# Work to complete:
Each line containing the string "this" should be copied out of the entries.

# Given records:
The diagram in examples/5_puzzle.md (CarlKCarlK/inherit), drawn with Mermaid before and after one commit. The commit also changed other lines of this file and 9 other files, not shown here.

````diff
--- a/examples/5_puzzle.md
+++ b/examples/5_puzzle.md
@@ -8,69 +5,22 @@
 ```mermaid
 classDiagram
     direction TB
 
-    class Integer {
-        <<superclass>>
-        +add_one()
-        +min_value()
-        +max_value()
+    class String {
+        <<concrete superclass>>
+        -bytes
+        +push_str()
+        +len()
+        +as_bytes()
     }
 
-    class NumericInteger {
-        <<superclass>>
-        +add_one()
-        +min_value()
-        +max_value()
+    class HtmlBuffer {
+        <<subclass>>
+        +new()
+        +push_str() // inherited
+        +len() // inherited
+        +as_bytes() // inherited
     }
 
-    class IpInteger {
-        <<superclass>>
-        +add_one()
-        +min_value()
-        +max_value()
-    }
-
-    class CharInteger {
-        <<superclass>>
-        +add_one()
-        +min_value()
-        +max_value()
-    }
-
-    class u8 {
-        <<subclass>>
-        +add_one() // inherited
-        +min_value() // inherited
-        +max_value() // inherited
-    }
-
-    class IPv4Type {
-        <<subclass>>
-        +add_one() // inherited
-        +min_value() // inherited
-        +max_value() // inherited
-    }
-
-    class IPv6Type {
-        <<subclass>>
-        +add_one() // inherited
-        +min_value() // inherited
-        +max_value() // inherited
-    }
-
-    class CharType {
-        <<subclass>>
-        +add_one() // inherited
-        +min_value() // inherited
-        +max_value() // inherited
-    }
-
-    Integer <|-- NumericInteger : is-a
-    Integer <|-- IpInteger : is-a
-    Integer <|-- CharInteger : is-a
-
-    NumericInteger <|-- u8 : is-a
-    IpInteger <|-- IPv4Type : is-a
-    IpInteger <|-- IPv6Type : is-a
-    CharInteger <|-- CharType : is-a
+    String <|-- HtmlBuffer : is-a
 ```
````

* * *

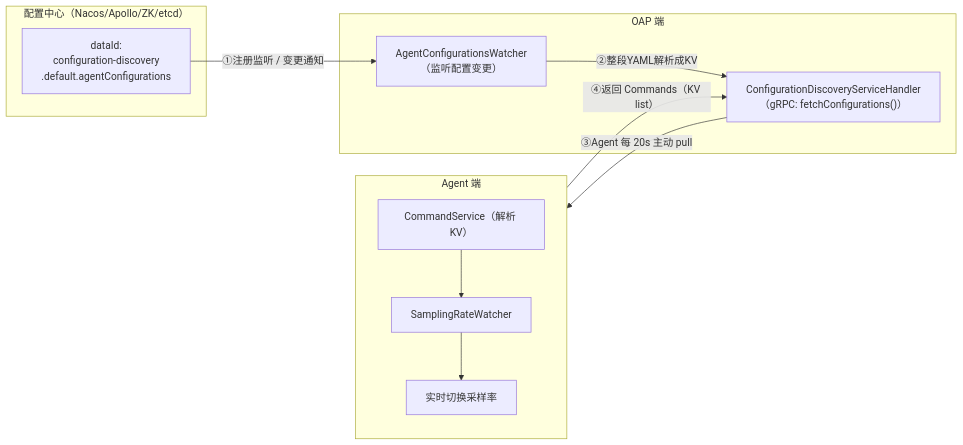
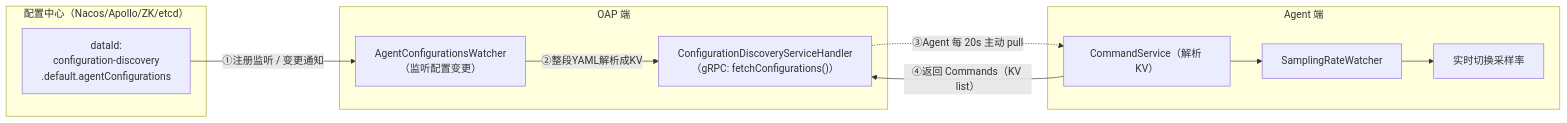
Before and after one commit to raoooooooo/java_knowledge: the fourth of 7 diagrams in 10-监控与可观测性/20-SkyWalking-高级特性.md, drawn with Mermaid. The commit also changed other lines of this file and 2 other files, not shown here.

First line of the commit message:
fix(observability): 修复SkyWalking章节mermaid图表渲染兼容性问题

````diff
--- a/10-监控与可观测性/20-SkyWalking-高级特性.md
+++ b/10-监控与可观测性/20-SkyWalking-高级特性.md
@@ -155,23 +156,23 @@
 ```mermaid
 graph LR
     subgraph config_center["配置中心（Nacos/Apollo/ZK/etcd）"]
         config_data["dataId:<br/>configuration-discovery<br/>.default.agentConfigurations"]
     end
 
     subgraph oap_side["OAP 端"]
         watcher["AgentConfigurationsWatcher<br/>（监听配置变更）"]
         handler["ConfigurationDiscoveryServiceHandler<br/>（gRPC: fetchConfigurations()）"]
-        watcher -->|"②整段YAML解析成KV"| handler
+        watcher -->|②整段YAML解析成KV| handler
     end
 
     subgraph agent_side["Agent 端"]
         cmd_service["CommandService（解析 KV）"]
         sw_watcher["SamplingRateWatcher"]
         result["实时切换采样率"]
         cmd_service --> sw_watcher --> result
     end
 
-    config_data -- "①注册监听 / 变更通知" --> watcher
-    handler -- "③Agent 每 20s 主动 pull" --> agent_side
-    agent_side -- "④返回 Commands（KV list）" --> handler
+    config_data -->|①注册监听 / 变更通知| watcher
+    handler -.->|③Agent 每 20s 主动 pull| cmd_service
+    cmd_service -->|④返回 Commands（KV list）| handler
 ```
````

# Written answer:
The diagram in examples/5_puzzle.md (CarlKCarlK/inherit), drawn with Mermaid before and after one commit. The commit also changed other lines of this file and 9 other files, not shown here.
Before and after one commit to raoooooooo/java_knowledge: the fourth of 7 diagrams in 10-监控与可观测性/20-SkyWalking-高级特性.md, drawn with Mermaid. The commit also changed other lines of this file and 2 other files, not shown here.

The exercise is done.